#### PROBLEM REQUIREMENTS
Please restate each entry word for word and leave the pictures out.

------ RECORDS FOR PROCESSING ------

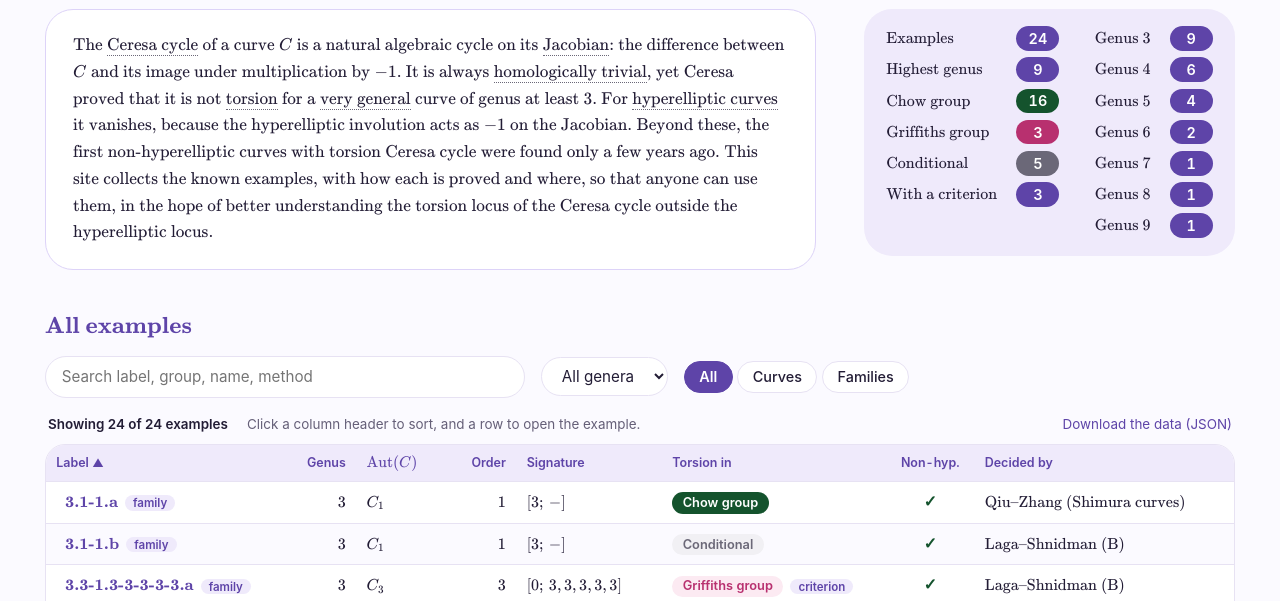
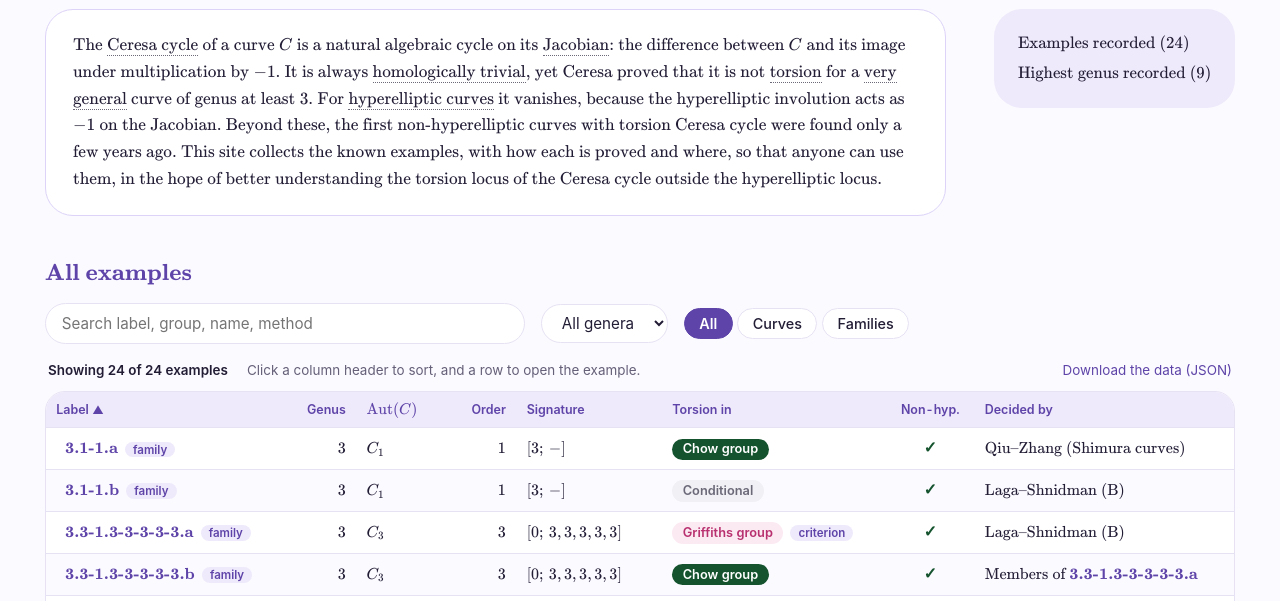
Before and after one commit to VanishingCeresa/database, a plain HTML site: page index.html in a window 1280 px wide. Shown: the part 186-787 px from the top of the page. Drawn offline with Linux system fonts and the light colour scheme.

Commit message:
Add files via upload

```diff
--- a/assets/catalogue.js
+++ b/assets/catalogue.js
@@ -1,6 +1,6 @@
 // Builds the records (home page) and the catalogue list from data/examples.js.
 //
-//   <div id="records"></div>     number of examples, highest genus, counts by kind
+//   <div id="records"></div>     number of examples and highest genus
 //   <div id="catalogue"></div>   search, filters and the list
 //
 // A page shows a subset when its <body> has data-status="chow|griffiths|conditional"
@@ -15,25 +15,12 @@ const genusOf = r => Number(r.genus);
 const DASH = '<span class="muted" title="not recorded">–</span>';
 
 function renderRecords(el, all) {
-  const n = v => all.filter(r => r.status === v).length;
   const top = Math.max(...all.map(genusOf).filter(g => !isNaN(g)));
   const holder = all.find(r => genusOf(r) === top);
-  const byGenus = [...new Set(all.map(genusOf))].filter(g => !isNaN(g)).sort((a, b) => a - b);
-  // One line per record: [label, number, colour class, link]
-  const line = ([label, num, cls, href]) => {
-    const inner = `<span class="rl">${label}</span><span class="rn ${cls}">${num}</span>`;
-    return `<li>${href ? `<a href="${href}">${inner}</a>` : `<span>${inner}</span>`}</li>`;
-  };
-  const left = [
-    ["Examples", all.length, "", "index.html"],
-    ["Highest genus", top, "", `example.html?id=${encodeURIComponent(holder.id)}`],
-    ["Chow group", n("chow"), "chow", STATUS_PAGE.chow],
-    ["Griffiths group", n("griffiths"), "griffiths", STATUS_PAGE.griffiths],
-    ["Conditional", n("conditional"), "conditional", STATUS_PAGE.conditional],
-    ["With a criterion", all.filter(r => r.locus).length, "", "locus.html"],
-  ];
-  const right = byGenus.map(g => [`Genus ${g}`, all.filter(r => genusOf(r) === g).length, "", GENUS_PAGE[g] || ""]);
-  el.innerHTML = `<div class="recs"><ul>${left.map(line).join("")}</ul><ul>${right.map(line).join("")}</ul></div>`;
+  el.innerHTML = `<div class="recs">
+    <p>Examples recorded (${all.length})</p>
+    <p><a href="example.html?id=${encodeURIComponent(holder.id)}">Highest genus recorded (${top})</a></p>
+  </div>`;
 }
 
 // Signature written as in the LMFDB: [quotient genus; orders of the branch points].
--- a/assets/style.css
+++ b/assets/style.css
@@ -300,3 +300,9 @@ table.info td .katex-display { margin: .5em 0; text-align: left; }
 table.info td .katex-display > .katex { text-align: left; }
 ul.refs { padding-left: 1.2rem; }
 #tbl th .katex { font-size: 1.25em; }
+
+/* ---------- Home: the two records, as plain lines ---------- */
+.recs { display: block; padding: 1.1rem 1.5rem; }
+.recs p { margin: .25rem 0; font-size: 1.05rem; white-space: nowrap; }
+.recs a { color: var(--ink); }
+.recs a:hover { color: var(--lavender); }
```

------

#### YOUR SOLUTION
Before and after one commit to VanishingCeresa/database, a plain HTML site: page index.html in a window 1280 px wide. Shown: the part 186-787 px from the top of the page. Drawn offline with Linux system fonts and the light colour scheme.

Commit message:
Add files via upload

```diff
--- a/assets/catalogue.js
+++ b/assets/catalogue.js
@@ -1,6 +1,6 @@
 // Builds the records (home page) and the catalogue list from data/examples.js.
 //
-//   <div id="records"></div>     number of examples, highest genus, counts by kind
+//   <div id="records"></div>     number of examples and highest genus
 //   <div id="catalogue"></div>   search, filters and the list
 //
 // A page shows a subset when its <body> has data-status="chow|griffiths|conditional"
@@ -15,25 +15,12 @@ const genusOf = r => Number(r.genus);
 const DASH = '<span class="muted" title="not recorded">–</span>';
 
 function renderRecords(el, all) {
-  const n = v => all.filter(r => r.status === v).length;
   const top = Math.max(...all.map(genusOf).filter(g => !isNaN(g)));
   const holder = all.find(r => genusOf(r) === top);
-  const byGenus = [...new Set(all.map(genusOf))].filter(g => !isNaN(g)).sort((a, b) => a - b);
-  // One line per record: [label, number, colour class, link]
-  const line = ([label, num, cls, href]) => {
-    const inner = `<span class="rl">${label}</span><span class="rn ${cls}">${num}</span>`;
-    return `<li>${href ? `<a href="${href}">${inner}</a>` : `<span>${inner}</span>`}</li>`;
-  };
-  const left = [
-    ["Examples", all.length, "", "index.html"],
-    ["Highest genus", top, "", `example.html?id=${encodeURIComponent(holder.id)}`],
-    ["Chow group", n("chow"), "chow", STATUS_PAGE.chow],
-    ["Griffiths group", n("griffiths"), "griffiths", STATUS_PAGE.griffiths],
-    ["Conditional", n("conditional"), "conditional", STATUS_PAGE.conditional],
-    ["With a criterion", all.filter(r => r.locus).length, "", "locus.html"],
-  ];
-  const right = byGenus.map(g => [`Genus ${g}`, all.filter(r => genusOf(r) === g).length, "", GENUS_PAGE[g] || ""]);
-  el.innerHTML = `<div class="recs"><ul>${left.map(line).join("")}</ul><ul>${right.map(line).join("")}</ul></div>`;
+  el.innerHTML = `<div class="recs">
+    <p>Examples recorded (${all.length})</p>
+    <p><a href="example.html?id=${encodeURIComponent(holder.id)}">Highest genus recorded (${top})</a></p>
+  </div>`;
 }
 
 // Signature written as in the LMFDB: [quotient genus; orders of the branch points].
--- a/assets/style.css
+++ b/assets/style.css
@@ -300,3 +300,9 @@ table.info td .katex-display { margin: .5em 0; text-align: left; }
 table.info td .katex-display > .katex { text-align: left; }
 ul.refs { padding-left: 1.2rem; }
 #tbl th .katex { font-size: 1.25em; }
+
+/* ---------- Home: the two records, as plain lines ---------- */
+.recs { display: block; padding: 1.1rem 1.5rem; }
+.recs p { margin: .25rem 0; font-size: 1.05rem; white-space: nowrap; }
+.recs a { color: var(--ink); }
+.recs a:hover { color: var(--lavender); }
```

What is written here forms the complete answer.